If you take the antidepressant citalopram (Celexa), an SSRI, talk to your doctor about the latest FDA recommendations.
In August 2011, the FDA warned that doses above 40 mg per day could lead to potentially fatal heart rhythm disturbances.
Here are the latest recommendations from March 2012:
- The maximum dose is still 40 mg per day
- The maximum dose is 20 mg per day for patients older than 60, patients with liver impairment, or those taking a CYP2C19 inhibitor (such as cimetidine [Tagamet]).
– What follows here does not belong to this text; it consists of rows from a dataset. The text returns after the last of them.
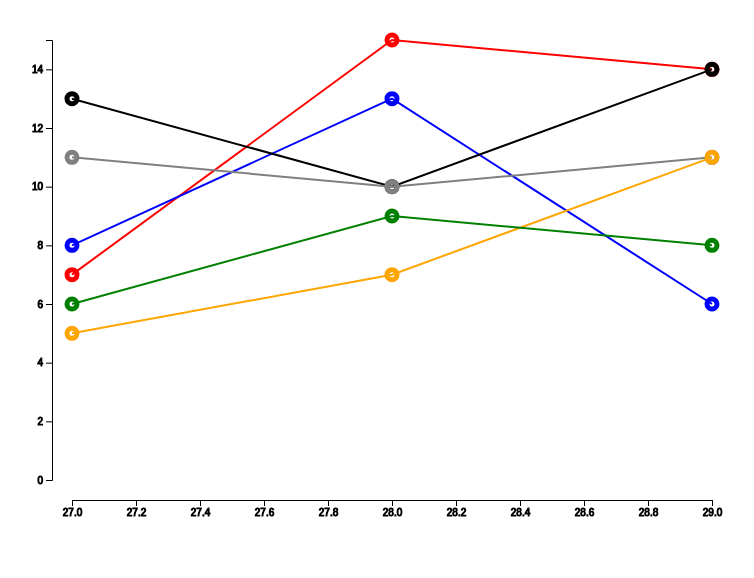
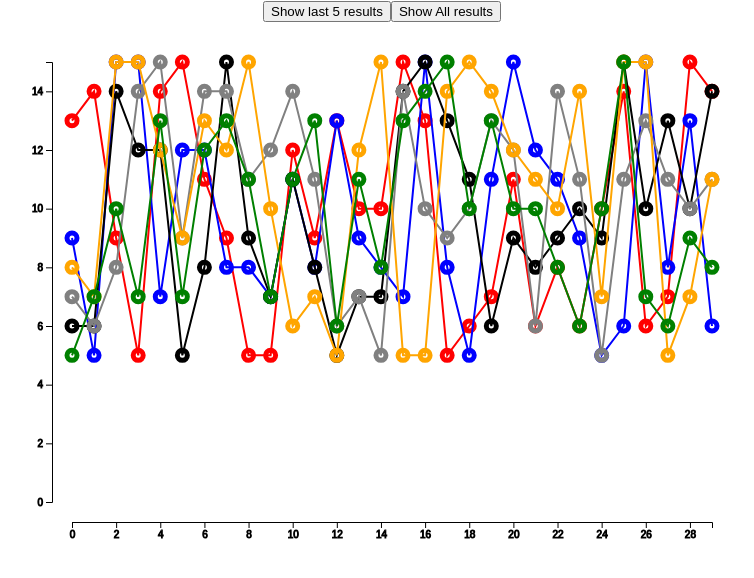
Before and after one commit to radoslav-zdravkovic-bc/graph-test-line, a React (Create React App) app: page / in a window 1280 px wide. Shown: the top 578 px of the page, without its empty margins (258-1012 px from the left). Built offline with nearby package versions, Linux system fonts and the light colour scheme.

Commit message:
Update App.js

```diff
--- a/src/App.js
+++ b/src/App.js
@@ -1,33 +1,69 @@
 import React, {Component} from 'react';
 import BarChart from './components/BarChart';
+import _ from './../node_modules/lodash'
 import './App.css';
 
 
 class App extends Component {
 
-  constructor(){
-    super();
+  constructor(props){
+    super(props);
     const data = require('./components/data.json');
-    //this.state = data;
+    const source = _.cloneDeep(data);
+    this.state = {
+      original: data,
+      source: source,
+      width:  700,
+      height: 500
+    };
+    this.filterResults = this.filterResults.bind(this)
+    this.resetResults = this.resetResults.bind(this)
+  }
 
-    // filter data, show last 10 data
-    let tempdata = data;
-    const keepEl = 3
+  filterResults(){
+    // filter data, show last 5 data
+    let tempdata = _.cloneDeep(this.state.original);
+    const keepEl = 5;
     tempdata.data.forEach(d => {
       let length = d.coordinates.length;
       d.coordinates = d.coordinates.filter(el => el.a >= length-keepEl)
     });
-    //console.log(this.state.data, tempdata)
+    this.setState({
+      source: tempdata
+    });
+  };
 
-    this.state = tempdata;
+  resetResults(){
+    this.setState({
+      source: _.cloneDeep(this.state.original)
+    });
+  };
 
+  updateDimensions() {
+      let update_width  = window.innerWidth-100;
+      //let update_height = Math.round(update_width/4.4);
+      this.setState({ width: update_width/*, height: update_height*/ });
+  }
 
+  componentDidMount() {
+    this.updateDimensions();
+    window.addEventListener("resize", this.updateDimensions.bind(this));
+  }
+
+  componentWillUnmount() {
+    window.removeEventListener("resize", this.updateDimensions.bind(this));
   }
 
   render() {
     return (
       <div className="App">
-        <BarChart data={this.state.data} width={this.state.width} height={this.state.height} />
+        <button onClick={this.filterResults}>Show last 5 results</button>
+        <button onClick={this.resetResults}>Show All results</button>
+        <BarChart
+          data={this.state.source.data}
+          width={this.state.width}
+          height={this.state.height}
+        />
       </div>
     );
   }
```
- Certain people should not take citalopram, including patients with slow heart beat, congenital long QT syndrome (a rare heart condition present at birth), low blood levels of potassium or magnesium, heart failure, or a recent heart attack.
- People taking other medications that prolong the QT interval of the heart also should not take citalopram. A few examples: Erythromycin (Erythrocin), Sparfloxacin (Zagam) and Levomethadyl (Orlaam).
"Celexa (citalopram hydrobromide) - Drug Safety Communication: Revised Recommendations, Potential Risk of Abnormal Heart Rhythms." FDA. Available at http://www.fda.gov/Safety/MedWatch/SafetyInformation/SafetyAlertsforHumanMedicalProducts/ucm297624.htm. Accessed on April 23, 2012.
QTDrugs.org. Accessed on April 23, 2012.